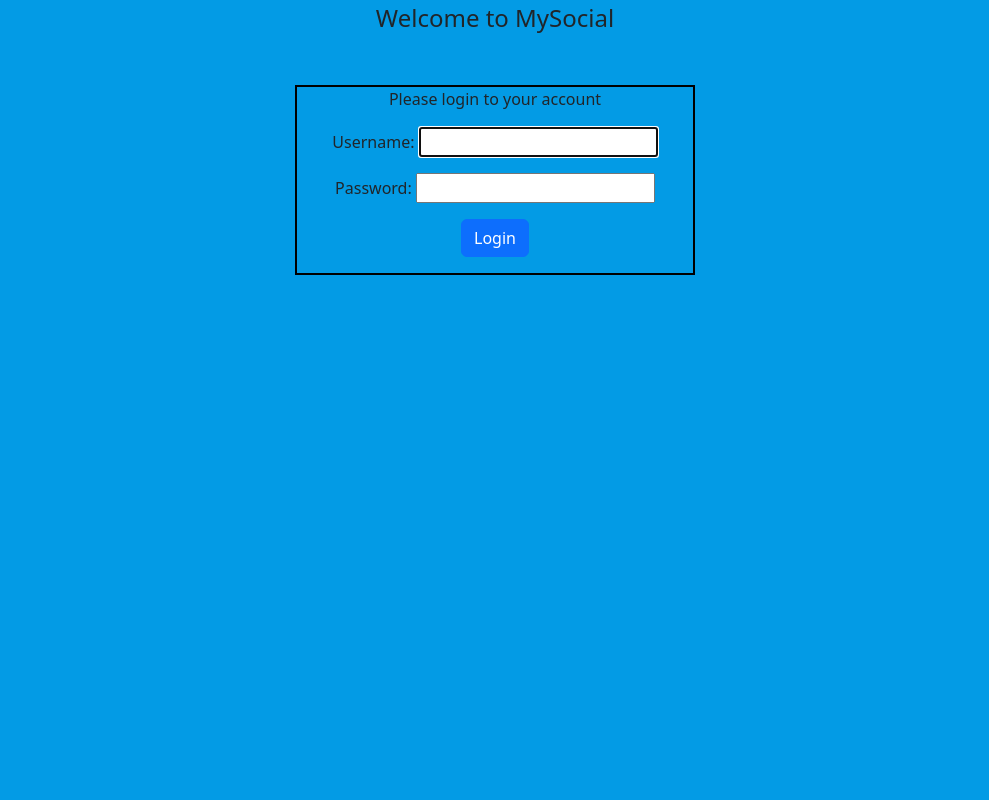
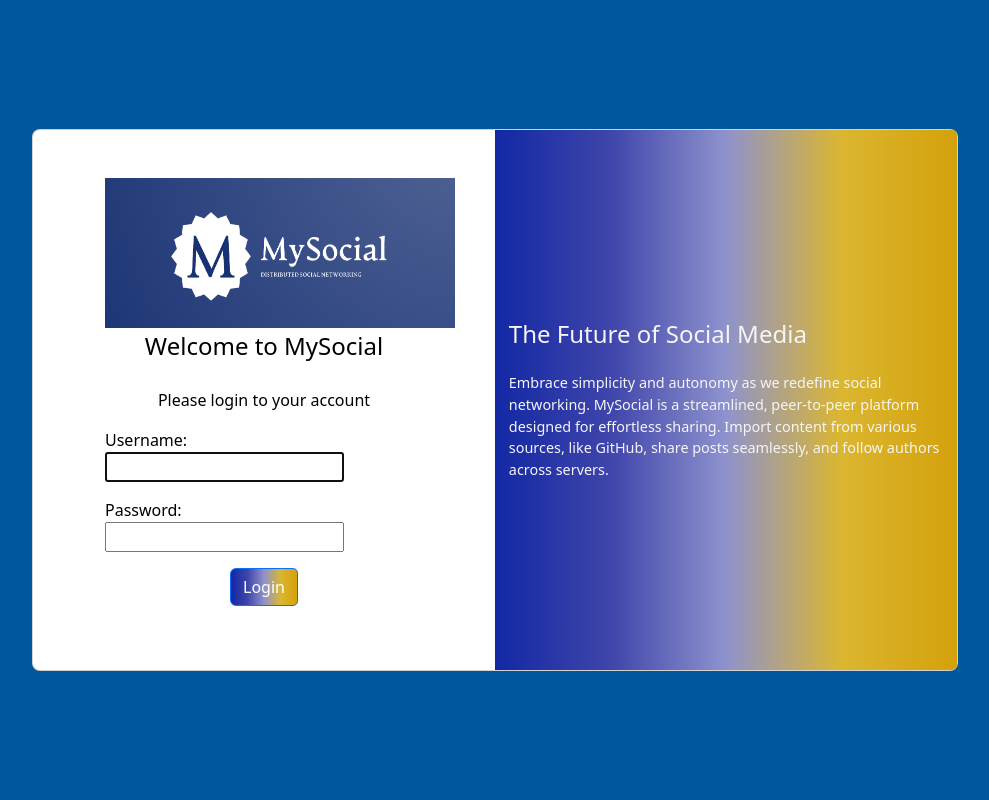
Before and after one commit to momo3404/MySocial, a Django app: page /mysocial/login/ in a window 1280 px wide. Shown: the whole page, without its empty margins (145-1134 px from the left). Run offline with Django 4.2, Linux system fonts and the light colour scheme.

Commit message:
login page UI

```diff
--- a/mysocial/templates/base/registration/login.html
+++ b/mysocial/templates/base/registration/login.html
@@ -1,4 +1,5 @@
 <!DOCTYPE html>
+{% load static %}
 <html>
 <head>
     <meta charset="UTF-8">
@@ -7,27 +8,79 @@
     <title>Login</title>
 </head>
 
-<body class="h-100 gradient-form" style="background-color: #039BE5;">
-    <div class="text-center">
-    <h4 class="mt-1 mb-5 pb-1">Welcome to MySocial</h4>
-
+<body class="h-100 gradient-form" style="background-color: #01579B;">
     <style>
         .center {
             margin: auto;
             width: 400px;
             border:1px solid black;
         }
+
+        .gradient-custom-2 {
+        /* fallback for old browsers */
+        background: #01579B;
+
+        /* Chrome 10-25, Safari 5.1-6 */
+        background: -webkit-linear-gradient(to right, #1228A4, #3F45AA, #8E92CD, #DBB630, #D4A10B);
+
+        /* W3C, IE 10+/ Edge, Firefox 16+, Chrome 26+, Opera 12+, Safari 7+ */
+        background: linear-gradient(to right, #1228A4, #3F45AA, #8E92CD, #DBB630, #D4A10B);
+        }
+
+        @media (min-width: 768px) {
+        .gradient-form {
+        height: 100vh !important;
+        }
+        }
+        @media (min-width: 769px) {
+        .gradient-custom-2 {
+        border-top-right-radius: .3rem;
+        border-bottom-right-radius: .3rem;
+        }
+        }
     </style>
-    <div class="center">
-        <form  style="border:1px solid black" class="form-group" method="post" action="{% url 'mysocial:login' %}">
-        <p>Please login to your account</p>
+    <section class="h-100 gradient-form .gradient-custom-2" >
+        <div class="container py-5 h-100 .">
+          <div class="row d-flex justify-content-center align-items-center h-100">
+            <div class="col-xl-10">
+              <div class="card rounded-3 text-black">
+                <div class="row g-0">
+                  <div class="col-lg-6">
+                    <div class="card-body p-md-5 mx-md-4">
+
+                      <div class="text-center">
+
+                        <img src="{% static "images/logo.png" %}" alt="Logo" style="width:350px;height:150px;">
+                        <h4 class="mt-1 mb-4 pb-1">Welcome to MySocial</h4>
+                      </div>
+                      <form class="form-group" method="post" action="{% url 'mysocial:login' %}">
+                        <p style="text-align: center;"> Please login to your account </p>
+
                             {% csrf_token %}
                             {{ form.as_p }}
+
+
                         <div class="text-center">
                             <button class="btn btn-primary btn-block fa-lg gradient-custom-2 mb-3" type="submit">Login</button>
                         </div>
                         </form>
+
                     </div>
+                  </div>
+                  <div class="col-lg-6 d-flex align-items-center gradient-custom-2">
+                    <div>
+                      <h4 style="color:whitesmoke; margin-left: 3%;" class="mb-4">The Future of Social Media</h4>
+                      <p style="color:whitesmoke; text-align:left; font-size:90%; margin-left: 3%; margin-right: 3%;" class="small mb-0">Embrace simplicity and autonomy as we redefine social networking.
+                         MySocial is a streamlined, peer-to-peer platform designed for effortless sharing. Import content from various sources, like GitHub,
+                         share posts seamlessly, and follow authors across servers.</p>
+                    </div>
+                  </div>
+                </div>
+              </div>
+            </div>
+          </div>
+        </div>
+      </section>
 </body>
 
 </html>
```
Also changed, not shown: mysocial/templates/images/logo.png (deleted), static/images/logo.png (added), 1 other file. Lines whose indentation alone changed are shown as unchanged.
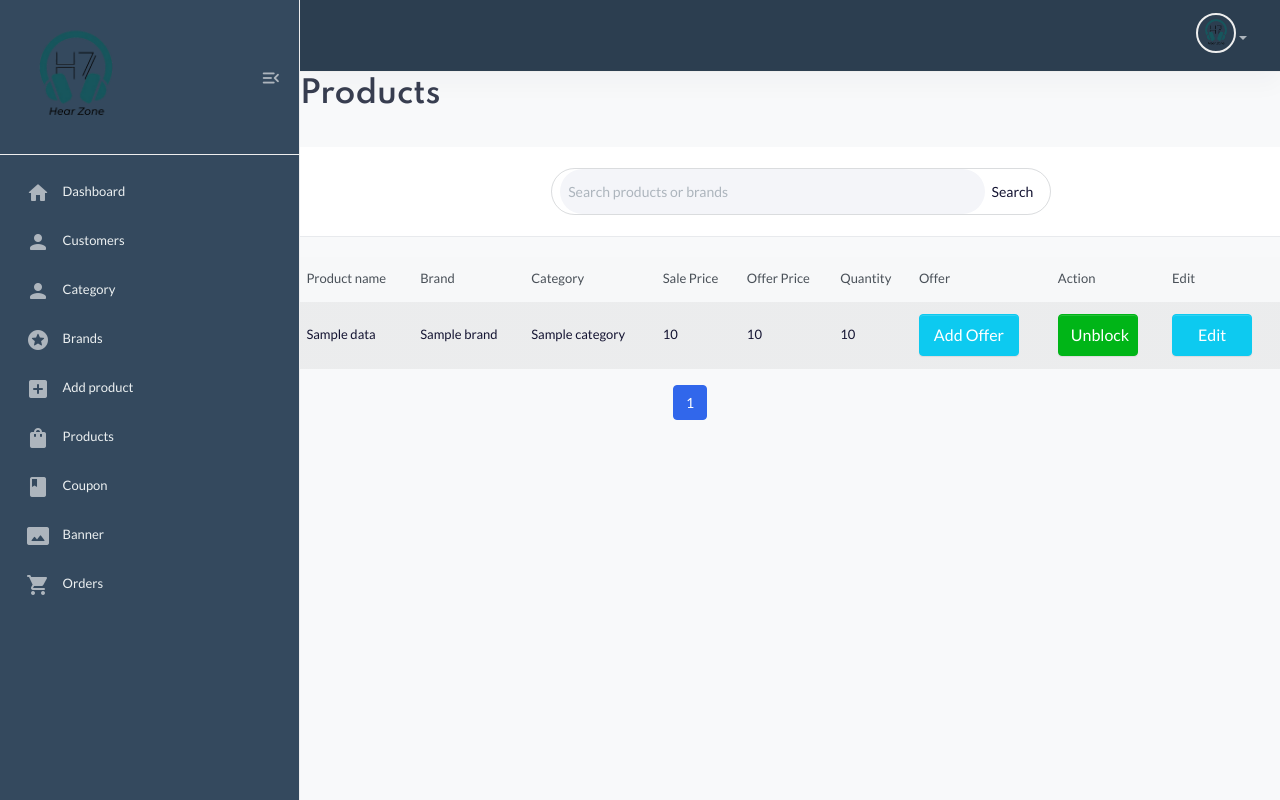
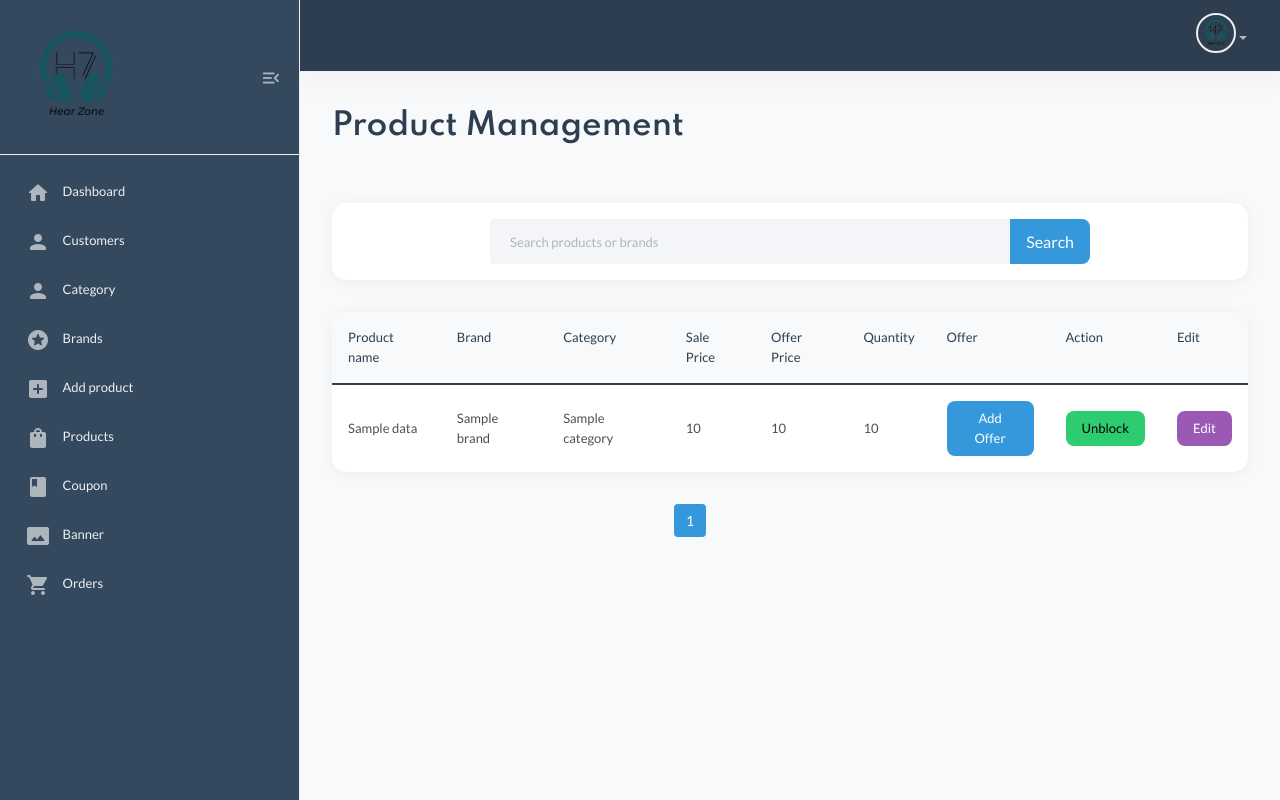
Before and after one commit to Sajid-Ka/HearZone-Project, a Node project: template views/admin/products.ejs in a window 1280 px wide. Run offline with Node 20 templates, Linux system fonts and the light colour scheme; the template is opened without the code that fills it: most values are stand-ins (such as "Sample title", 1, 10 or a date in 2020); some libraries are stand-ins or nearby versions.

Commit message:
After Change Product Page in admin side

```diff
--- a/views/admin/products.ejs
+++ b/views/admin/products.ejs
@@ -1,22 +1,105 @@
 <%- include("../../views/partials/admin/header") %>
 <head>
     <link rel="stylesheet" href="https://cdn.jsdelivr.net/npm/sweetalert2@10/dist/sweetalert2.min.css">
+    <style>
+        .dashboard-container {
+            padding: 2rem;
+            background: #f8f9fa;
+        }
+        .content-header h2 {
+            color: #2c3e50;
+            font-weight: 600;
+            margin-bottom: 1.5rem;
+        }
+        .search-wrapper {
+            background: white;
+            border-radius: 15px;
+            box-shadow: 0 2px 15px rgba(0,0,0,0.05);
+            padding: 1rem;
+            margin-bottom: 2rem;
+        }
+        .search-input {
+            max-width: 600px;
+            margin: 0 auto;
+        }
+        .custom-table {
+            background: white;
+            border-radius: 15px;
+            box-shadow: 0 2px 15px rgba(0,0,0,0.05);
+            overflow: hidden;
+        }
+        .custom-table thead {
+            background: #f8f9fa;
+        }
+        .custom-table th {
+            font-weight: 600;
+            color: #2c3e50;
+            padding: 1rem;
+            border-bottom: 2px solid #eee;
+        }
+        .custom-table td {
+            padding: 1rem;
+            vertical-align: middle;
+        }
+        .custom-table tr:hover {
+            background: #f8f9fa;
+        }
+        .action-btn {
+            border-radius: 8px;
+            padding: 0.5rem 1rem;
+            transition: all 0.2s;
+            font-weight: 500;
+            border: none;
+        }
+        .action-btn:hover {
+            transform: translateY(-2px);
+            box-shadow: 0 2px 8px rgba(0,0,0,0.1);
+        }
+        .offer-btn {
+            background: #3498db;
+            color: white;
+        }
+        .block-btn {
+            background: #e74c3c;
+        }
+        .unblock-btn {
+            background: #2ecc71;
+        }
+        .edit-btn {
+            background: #9b59b6;
+        }
+        .pagination {
+            margin-top: 2rem;
+        }
+        .pagination .page-link {
+            border-radius: 8px;
+            margin: 0 3px;
+            border: none;
+            color: #2c3e50;
+        }
+        .pagination .active .page-link {
+            background: #3498db;
+            color: white;
+        }
+    </style>
 </head>
+
+<div class="dashboard-container">
     <div class="content-header">
-    <div>
-        <h2 class="content-title card-title">Products</h2>
+        <h2>Product Management</h2>
     </div>
-</div>
-<header class="card-header text-center mb-20">
-    <form action="" method="get" class="d-inline">
-        <div class="input-group input-group-sm border border-1 border-grey rounded-pill" style="width: 500px; margin-left: 230px;">
-            <input type="text" class="form-control border-0 rounded-pill" placeholder="Search products or brands" name="search">
-            <button class="btn border-0" type="submit">Search</button>
+
+    <div class="search-wrapper">
+        <form action="" method="get">
+            <div class="search-input input-group">
+                <input type="text" class="form-control border-0" placeholder="Search products or brands" name="search">
+                <button class="btn action-btn offer-btn" type="submit">Search</button>
             </div>
         </form>
-</header>
-<div class="right mt-5">
-    <table class="table table-striped">
+    </div>
+
+    <div class="custom-table">
+        <table class="table table-borderless mb-0">
             <thead>
                 <tr>
                     <th scope="col"><b>Product name</b></th>
@@ -40,27 +123,17 @@
                     <td><%= data[i].salePrice %></td>
                     <td><%= data[i].quantity%></td>
                     <td>
-                    <button class="btn btn-info" onclick="" style="width: 100px;">
-                        <a href="#" class="text-white">Add Offer</a>
-                    </button>
+                        <button class="action-btn offer-btn w-100">Add Offer</button>
                     </td>
                     <td>
                         <%if(data[i].isBlocked===false){%>
-                    <button class="btn btn-danger block-btn" style="width: 80px;"
-                        data-product-id="<%=data[i]._id%>"
-                        data-action="block">
-                        <span class="text-white" style="text-decoration: none;">Block</span>
-                    </button>
+                        <button class="action-btn block-btn w-100" data-product-id="<%=data[i]._id%>" data-action="block">Block</button>
                         <%}else {%>
-                    <button class="btn btn-success unblock-btn" style="width: 80px;"
-                        data-product-id="<%=data[i]._id%>"
-                        data-action="unblock">
-                        <span class="text-white" style="text-decoration: none;">Unblock</span>
-                    </button>
+                        <button class="action-btn unblock-btn w-100" data-product-id="<%=data[i]._id%>" data-action="unblock">Unblock</button>
                         <%}%>
                     </td>
                     <td>
-                    <button class="btn btn-info" style="width: 80px;">
+                        <button class="action-btn edit-btn w-100">
                             <a href="/admin/editProduct?id=<%=data[i]._id%>" class="text-white" style="text-decoration: none;">Edit</a>
                         </button>
                     </td>
@@ -68,8 +141,6 @@
                 <% } %>
             </tbody>
         </table>
-</div>
-</div>
     </div>
 
     <div class="container mt-3">
@@ -152,3 +223,4 @@ $(document).ready(function() {
     </script>
 
     <%- include("../../views/partials/admin/footer") %>
+</div>
```
Lines whose indentation alone changed are shown as unchanged.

**The task**
Within the entries above, find the string "black" and return each line that holds it.

**Expected output**
             border:1px solid black;
-        <form  style="border:1px solid black" class="form-group" method="post" action="{% url 'mysocial:login' %}">
+              <div class="card rounded-3 text-black">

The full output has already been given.